Professor Stephen Dinham, Research Director of the Teaching Learning and Leadership Research programme at the Australian Council for Educational Research, believes students want and need feedback to four questions:
- What can I do
- What can’t I do
- How does my work compare to others
- How can I do better
“Every student needs to feel recognised and cared about. Every student needs to experience success and feel they are progressing in their learning and development. Real achievement, no matter how small, is the best way to engender self –concept and self-esteem,” he said “But we should not shy away from the concept of failure. Having failed then succeeded at something can be a powerful driver for learning and self esteem. If performance flaws are not detected and corrected, these can become ingrained and will become much harder to eradicate in the future.”
Whilst we all like to instil confidence in children being overprotective or overindulgent can have the opposite effect. Artificially boosting a child’s self esteem can be counter productive. “We could do the children no favours and quite possibly we’re setting them up for failure and disappointment” said Professor Dinham.
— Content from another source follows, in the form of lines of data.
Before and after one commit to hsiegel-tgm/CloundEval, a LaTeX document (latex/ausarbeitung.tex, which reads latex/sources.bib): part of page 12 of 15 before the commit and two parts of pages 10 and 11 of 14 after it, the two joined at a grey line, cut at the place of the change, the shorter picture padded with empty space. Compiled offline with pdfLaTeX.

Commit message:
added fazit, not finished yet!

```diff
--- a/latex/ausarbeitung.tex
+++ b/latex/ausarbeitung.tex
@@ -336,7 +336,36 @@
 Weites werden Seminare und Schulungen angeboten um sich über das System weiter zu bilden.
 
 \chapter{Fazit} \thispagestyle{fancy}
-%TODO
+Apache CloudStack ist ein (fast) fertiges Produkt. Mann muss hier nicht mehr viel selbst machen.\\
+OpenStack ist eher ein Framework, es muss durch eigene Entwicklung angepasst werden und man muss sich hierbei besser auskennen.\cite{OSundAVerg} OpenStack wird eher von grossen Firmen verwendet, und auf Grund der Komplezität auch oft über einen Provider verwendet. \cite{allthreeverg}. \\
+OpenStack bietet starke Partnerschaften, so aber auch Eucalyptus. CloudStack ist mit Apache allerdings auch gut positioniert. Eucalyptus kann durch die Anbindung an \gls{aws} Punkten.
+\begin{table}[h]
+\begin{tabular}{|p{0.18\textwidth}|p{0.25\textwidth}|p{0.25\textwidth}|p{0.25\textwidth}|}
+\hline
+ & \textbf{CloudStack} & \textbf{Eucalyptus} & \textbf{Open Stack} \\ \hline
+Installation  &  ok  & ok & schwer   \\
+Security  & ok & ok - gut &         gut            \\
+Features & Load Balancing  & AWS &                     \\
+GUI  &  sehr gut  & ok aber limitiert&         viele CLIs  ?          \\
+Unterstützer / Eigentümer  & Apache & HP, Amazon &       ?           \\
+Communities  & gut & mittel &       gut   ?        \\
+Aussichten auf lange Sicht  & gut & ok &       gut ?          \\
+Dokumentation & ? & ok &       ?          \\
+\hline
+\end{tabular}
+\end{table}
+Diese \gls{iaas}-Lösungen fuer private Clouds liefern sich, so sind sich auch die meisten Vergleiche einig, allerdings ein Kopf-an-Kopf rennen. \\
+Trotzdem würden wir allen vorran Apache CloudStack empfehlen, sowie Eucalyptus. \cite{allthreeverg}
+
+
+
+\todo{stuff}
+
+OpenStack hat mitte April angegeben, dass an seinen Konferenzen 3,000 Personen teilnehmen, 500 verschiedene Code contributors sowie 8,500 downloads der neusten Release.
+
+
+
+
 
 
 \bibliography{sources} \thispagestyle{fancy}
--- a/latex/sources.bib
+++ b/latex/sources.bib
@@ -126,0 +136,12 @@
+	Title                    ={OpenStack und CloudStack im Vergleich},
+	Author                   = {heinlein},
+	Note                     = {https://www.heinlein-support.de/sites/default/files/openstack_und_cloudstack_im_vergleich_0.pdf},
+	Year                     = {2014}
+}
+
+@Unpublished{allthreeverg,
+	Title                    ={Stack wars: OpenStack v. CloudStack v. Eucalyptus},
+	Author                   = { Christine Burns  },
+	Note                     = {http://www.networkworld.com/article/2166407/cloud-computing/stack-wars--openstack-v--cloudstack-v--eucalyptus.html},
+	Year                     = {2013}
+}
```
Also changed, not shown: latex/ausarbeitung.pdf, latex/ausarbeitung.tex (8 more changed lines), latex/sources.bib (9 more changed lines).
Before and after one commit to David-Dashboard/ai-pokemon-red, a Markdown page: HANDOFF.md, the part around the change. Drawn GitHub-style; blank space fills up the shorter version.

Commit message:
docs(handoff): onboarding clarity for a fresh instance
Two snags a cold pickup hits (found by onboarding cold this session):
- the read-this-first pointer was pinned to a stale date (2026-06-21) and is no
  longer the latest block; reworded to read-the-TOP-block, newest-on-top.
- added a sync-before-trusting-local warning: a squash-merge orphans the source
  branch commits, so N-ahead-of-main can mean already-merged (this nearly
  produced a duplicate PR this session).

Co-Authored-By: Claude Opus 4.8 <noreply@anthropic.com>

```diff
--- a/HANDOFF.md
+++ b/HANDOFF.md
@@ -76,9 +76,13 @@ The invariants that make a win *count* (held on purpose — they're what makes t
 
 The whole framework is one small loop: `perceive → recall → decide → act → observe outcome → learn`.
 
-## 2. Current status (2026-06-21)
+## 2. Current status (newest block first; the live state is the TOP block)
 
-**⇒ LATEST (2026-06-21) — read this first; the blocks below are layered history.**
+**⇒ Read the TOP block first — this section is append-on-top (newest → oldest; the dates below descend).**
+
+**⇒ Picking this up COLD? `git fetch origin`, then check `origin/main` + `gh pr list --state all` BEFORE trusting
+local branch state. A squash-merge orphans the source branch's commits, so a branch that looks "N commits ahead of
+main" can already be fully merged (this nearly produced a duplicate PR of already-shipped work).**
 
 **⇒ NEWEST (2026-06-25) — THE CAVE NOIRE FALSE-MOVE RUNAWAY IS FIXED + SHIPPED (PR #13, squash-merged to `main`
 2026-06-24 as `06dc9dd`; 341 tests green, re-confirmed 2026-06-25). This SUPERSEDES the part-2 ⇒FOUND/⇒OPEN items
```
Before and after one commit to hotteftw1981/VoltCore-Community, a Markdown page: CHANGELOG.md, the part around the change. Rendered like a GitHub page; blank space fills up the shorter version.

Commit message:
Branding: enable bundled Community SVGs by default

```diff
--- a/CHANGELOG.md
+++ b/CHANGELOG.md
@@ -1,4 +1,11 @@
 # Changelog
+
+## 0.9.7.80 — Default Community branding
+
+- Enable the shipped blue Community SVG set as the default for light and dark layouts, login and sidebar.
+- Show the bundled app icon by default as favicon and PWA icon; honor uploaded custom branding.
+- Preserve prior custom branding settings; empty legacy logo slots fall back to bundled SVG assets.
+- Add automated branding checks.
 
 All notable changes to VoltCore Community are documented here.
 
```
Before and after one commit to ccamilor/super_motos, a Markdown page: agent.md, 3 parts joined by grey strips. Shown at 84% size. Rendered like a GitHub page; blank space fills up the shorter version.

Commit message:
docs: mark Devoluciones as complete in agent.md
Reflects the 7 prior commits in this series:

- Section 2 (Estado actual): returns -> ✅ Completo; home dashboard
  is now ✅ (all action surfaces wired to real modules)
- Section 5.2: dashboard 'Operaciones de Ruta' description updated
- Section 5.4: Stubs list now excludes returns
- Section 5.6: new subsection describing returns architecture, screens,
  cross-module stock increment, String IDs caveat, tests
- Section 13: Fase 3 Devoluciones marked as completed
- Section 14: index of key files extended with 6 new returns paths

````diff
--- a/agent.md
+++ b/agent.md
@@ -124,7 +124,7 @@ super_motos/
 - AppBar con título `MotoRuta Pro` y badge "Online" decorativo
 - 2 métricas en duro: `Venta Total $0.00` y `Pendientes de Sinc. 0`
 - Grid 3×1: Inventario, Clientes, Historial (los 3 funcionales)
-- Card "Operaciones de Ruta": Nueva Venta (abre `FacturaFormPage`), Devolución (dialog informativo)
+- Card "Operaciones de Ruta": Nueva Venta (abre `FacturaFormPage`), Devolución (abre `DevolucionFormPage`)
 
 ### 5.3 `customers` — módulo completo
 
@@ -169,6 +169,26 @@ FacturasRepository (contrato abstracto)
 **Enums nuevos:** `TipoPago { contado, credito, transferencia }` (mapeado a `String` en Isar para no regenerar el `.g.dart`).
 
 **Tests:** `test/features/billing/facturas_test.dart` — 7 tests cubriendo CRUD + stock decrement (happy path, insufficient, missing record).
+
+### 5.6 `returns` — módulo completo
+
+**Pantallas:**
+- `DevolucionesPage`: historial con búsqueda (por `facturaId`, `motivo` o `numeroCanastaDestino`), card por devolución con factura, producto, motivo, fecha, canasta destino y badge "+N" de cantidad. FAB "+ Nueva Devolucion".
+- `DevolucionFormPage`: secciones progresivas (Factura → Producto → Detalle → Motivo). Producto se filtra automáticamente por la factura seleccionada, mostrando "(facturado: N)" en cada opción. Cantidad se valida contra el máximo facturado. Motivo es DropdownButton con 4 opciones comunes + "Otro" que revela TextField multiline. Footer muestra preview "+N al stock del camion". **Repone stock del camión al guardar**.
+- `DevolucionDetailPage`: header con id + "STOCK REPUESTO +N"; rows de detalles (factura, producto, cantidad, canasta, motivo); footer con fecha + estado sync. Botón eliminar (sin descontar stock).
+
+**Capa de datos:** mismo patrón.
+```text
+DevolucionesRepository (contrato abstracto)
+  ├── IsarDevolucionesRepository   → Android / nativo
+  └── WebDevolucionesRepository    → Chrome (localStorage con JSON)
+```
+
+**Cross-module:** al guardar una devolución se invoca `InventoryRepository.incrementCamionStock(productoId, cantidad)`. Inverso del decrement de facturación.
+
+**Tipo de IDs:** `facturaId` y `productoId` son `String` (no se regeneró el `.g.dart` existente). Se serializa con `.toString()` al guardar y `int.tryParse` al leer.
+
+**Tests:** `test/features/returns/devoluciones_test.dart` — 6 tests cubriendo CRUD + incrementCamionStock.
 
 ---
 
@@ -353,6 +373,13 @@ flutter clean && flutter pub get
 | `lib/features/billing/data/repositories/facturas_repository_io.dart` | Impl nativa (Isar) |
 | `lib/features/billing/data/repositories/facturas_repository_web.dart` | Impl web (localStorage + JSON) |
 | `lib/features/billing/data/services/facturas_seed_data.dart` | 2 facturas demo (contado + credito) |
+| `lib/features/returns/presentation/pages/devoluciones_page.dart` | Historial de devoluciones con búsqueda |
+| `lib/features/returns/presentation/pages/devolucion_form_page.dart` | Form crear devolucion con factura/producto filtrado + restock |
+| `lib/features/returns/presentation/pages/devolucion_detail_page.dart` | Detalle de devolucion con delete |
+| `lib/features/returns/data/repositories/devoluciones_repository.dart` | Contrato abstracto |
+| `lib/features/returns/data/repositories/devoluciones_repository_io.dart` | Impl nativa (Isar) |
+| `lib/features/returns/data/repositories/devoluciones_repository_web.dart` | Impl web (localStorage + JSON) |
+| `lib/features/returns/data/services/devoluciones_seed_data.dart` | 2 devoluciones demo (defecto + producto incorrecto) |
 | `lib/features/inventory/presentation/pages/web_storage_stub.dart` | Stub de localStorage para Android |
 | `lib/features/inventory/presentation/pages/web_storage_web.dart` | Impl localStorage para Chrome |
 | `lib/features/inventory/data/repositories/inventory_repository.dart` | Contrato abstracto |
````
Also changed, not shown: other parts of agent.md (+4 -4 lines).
Ideally our teaching resources need to be balanced, praise where praise is due and correction when we get it wrong. Maybe the greatest lesson is not to forget we all fail occasionally. The worse thing we can do is to gloss over errors thinking it could damage the child’s self esteem, when in reality we are building it.